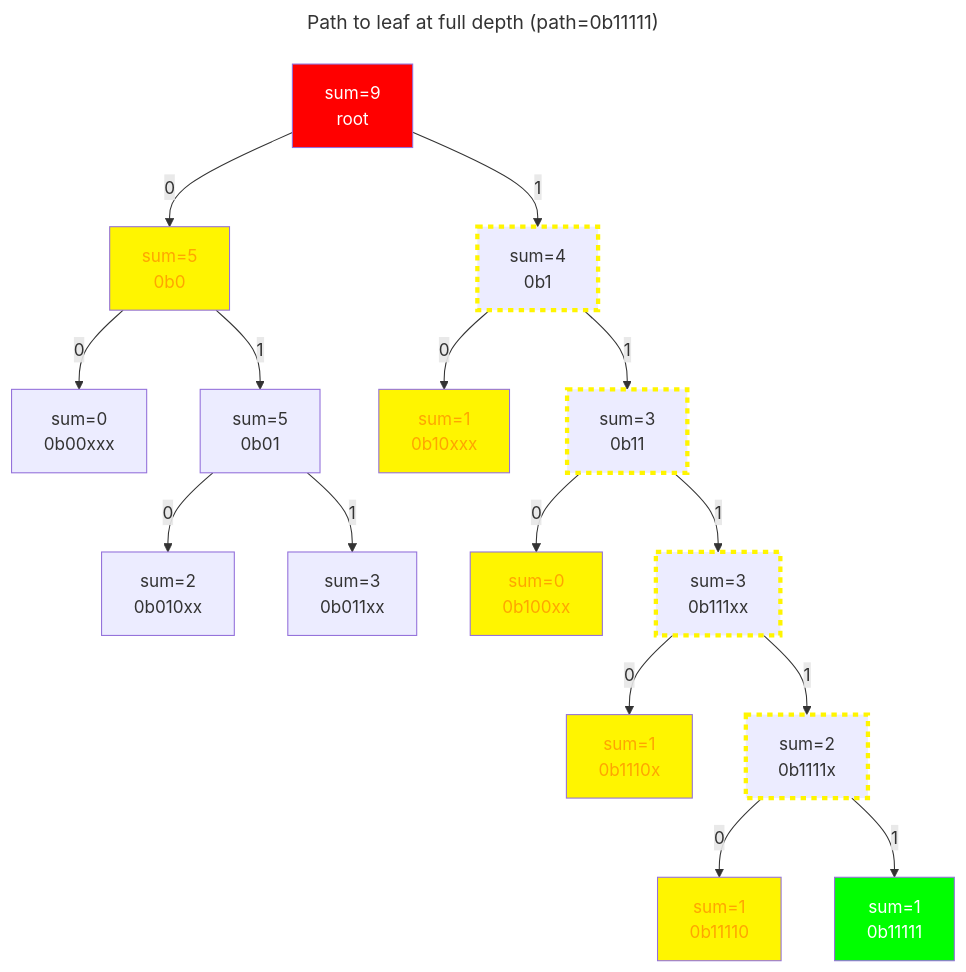
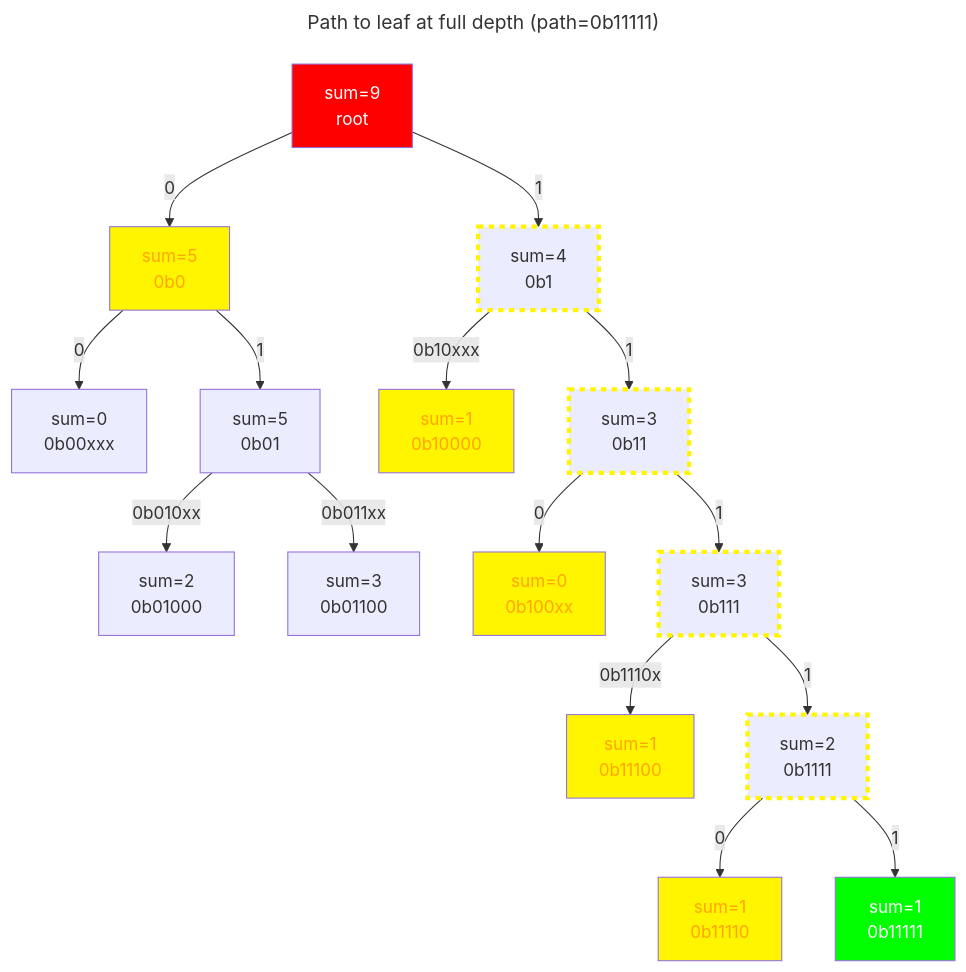
Before and after one commit to pokt-network/poktroll: the fifth of 8 diagrams in docusaurus/docs/protocol/claim_and_proof_lifecycle.md, drawn with Mermaid. The commit also changed other lines of this file and 1 other file, not shown here.

````diff
--- a/docusaurus/docs/protocol/claim_and_proof_lifecycle.md
+++ b/docusaurus/docs/protocol/claim_and_proof_lifecycle.md
@@ -306,44 +325,44 @@
 ```mermaid
 ---
 title: Path to leaf at full depth (path=0b11111)
 ---
 graph TB
     %% Define a class for red nodes
     classDef redNode fill:#ff0000, color:#ffffff;
     classDef greenNode fill:#00ff00, color:#ffffff;
     classDef blueNode fill:#0000ff, color:#ffffff;
     classDef yellowNode fill:#fff500, color:#ffa500
     classDef yellowBorderNode stroke:#fff500, stroke-width:4px, stroke-dasharray: 5 5
 
     %% Define root node
     R[sum=9<br>root]
 
     %% Height = 1
-    R --0--> N1[sum=5<br>0b0]
-    R --1--> N2[sum=4<br>0b1]
+    R -- 0 --> N1[sum=5<br>0b0]
+    R -- 1 --> N2[sum=4<br>0b1]
 
     %% Height = 2
-    N1 --0--> E1[sum=0<br>0b00xxx]
-    N1 --1--> N3[sum=5<br>0b01]
-    N2 --0--> L1[sum=1<br>0b10xxx]
-    N2 --1--> N4[sum=3<br>0b11]
+    N1 -- 0 --> E1[sum=0<br>0b00xxx]
+    N1 -- 1 --> N3[sum=5<br>0b01]
+    N2 -- 0b10xxx --> L1[sum=1<br>0b10000]
+    N2 -- 1 --> N4[sum=3<br>0b11]
 
     %% Height = 3
-    N3 --0--> L2[sum=2<br>0b010xx]
-    N3 --1--> L3[sum=3<br>0b011xx]
-    N4 --0--> E2[sum=0<br>0b100xx]
-    N4 --1--> N5[sum=3<br>0b111xx]
+    N3 -- 0b010xx --> L2[sum=2<br>0b01000]
+    N3 -- 0b011xx --> L3[sum=3<br>0b01100]
+    N4 -- 0 --> E2[sum=0<br>0b100xx]
+    N4 -- 1 --> N5[sum=3<br>0b111]
 
     %% Height = 4
-    N5 --0--> L4[sum=1<br>0b1110x]
-    N5 --1--> N6[sum=2<br>0b1111x]
+    N5 -- 0b1110x --> L4[sum=1<br>0b11100]
+    N5 -- 1 --> N6[sum=2<br>0b1111]
 
     %% Height = 5
-    N6 --0--> L5[sum=1<br>0b11110]
-    N6 --1--> L6[sum=1<br>0b11111]
+    N6 -- 0 --> L5[sum=1<br>0b11110]
+    N6 -- 1 --> L6[sum=1<br>0b11111]
 
     class R redNode;
     class L1,L4,L5,E2,N1 yellowNode;
     class N6,N5,N4,N2 yellowBorderNode;
     class L6 greenNode;
 ```
````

···

> **Task item**: Line by line, write out the records above exactly, skipping the pictures.

> **Answer**:
Before and after one commit to pokt-network/poktroll: the fifth of 8 diagrams in docusaurus/docs/protocol/claim_and_proof_lifecycle.md, drawn with Mermaid. The commit also changed other lines of this file and 1 other file, not shown here.

````diff
--- a/docusaurus/docs/protocol/claim_and_proof_lifecycle.md
+++ b/docusaurus/docs/protocol/claim_and_proof_lifecycle.md
@@ -306,44 +325,44 @@
 ```mermaid
 ---
 title: Path to leaf at full depth (path=0b11111)
 ---
 graph TB
     %% Define a class for red nodes
     classDef redNode fill:#ff0000, color:#ffffff;
     classDef greenNode fill:#00ff00, color:#ffffff;
     classDef blueNode fill:#0000ff, color:#ffffff;
     classDef yellowNode fill:#fff500, color:#ffa500
     classDef yellowBorderNode stroke:#fff500, stroke-width:4px, stroke-dasharray: 5 5
 
     %% Define root node
     R[sum=9<br>root]
 
     %% Height = 1
-    R --0--> N1[sum=5<br>0b0]
-    R --1--> N2[sum=4<br>0b1]
+    R -- 0 --> N1[sum=5<br>0b0]
+    R -- 1 --> N2[sum=4<br>0b1]
 
     %% Height = 2
-    N1 --0--> E1[sum=0<br>0b00xxx]
-    N1 --1--> N3[sum=5<br>0b01]
-    N2 --0--> L1[sum=1<br>0b10xxx]
-    N2 --1--> N4[sum=3<br>0b11]
+    N1 -- 0 --> E1[sum=0<br>0b00xxx]
+    N1 -- 1 --> N3[sum=5<br>0b01]
+    N2 -- 0b10xxx --> L1[sum=1<br>0b10000]
+    N2 -- 1 --> N4[sum=3<br>0b11]
 
     %% Height = 3
-    N3 --0--> L2[sum=2<br>0b010xx]
-    N3 --1--> L3[sum=3<br>0b011xx]
-    N4 --0--> E2[sum=0<br>0b100xx]
-    N4 --1--> N5[sum=3<br>0b111xx]
+    N3 -- 0b010xx --> L2[sum=2<br>0b01000]
+    N3 -- 0b011xx --> L3[sum=3<br>0b01100]
+    N4 -- 0 --> E2[sum=0<br>0b100xx]
+    N4 -- 1 --> N5[sum=3<br>0b111]
 
     %% Height = 4
-    N5 --0--> L4[sum=1<br>0b1110x]
-    N5 --1--> N6[sum=2<br>0b1111x]
+    N5 -- 0b1110x --> L4[sum=1<br>0b11100]
+    N5 -- 1 --> N6[sum=2<br>0b1111]
 
     %% Height = 5
-    N6 --0--> L5[sum=1<br>0b11110]
-    N6 --1--> L6[sum=1<br>0b11111]
+    N6 -- 0 --> L5[sum=1<br>0b11110]
+    N6 -- 1 --> L6[sum=1<br>0b11111]
 
     class R redNode;
     class L1,L4,L5,E2,N1 yellowNode;
     class N6,N5,N4,N2 yellowBorderNode;
     class L6 greenNode;
 ```
````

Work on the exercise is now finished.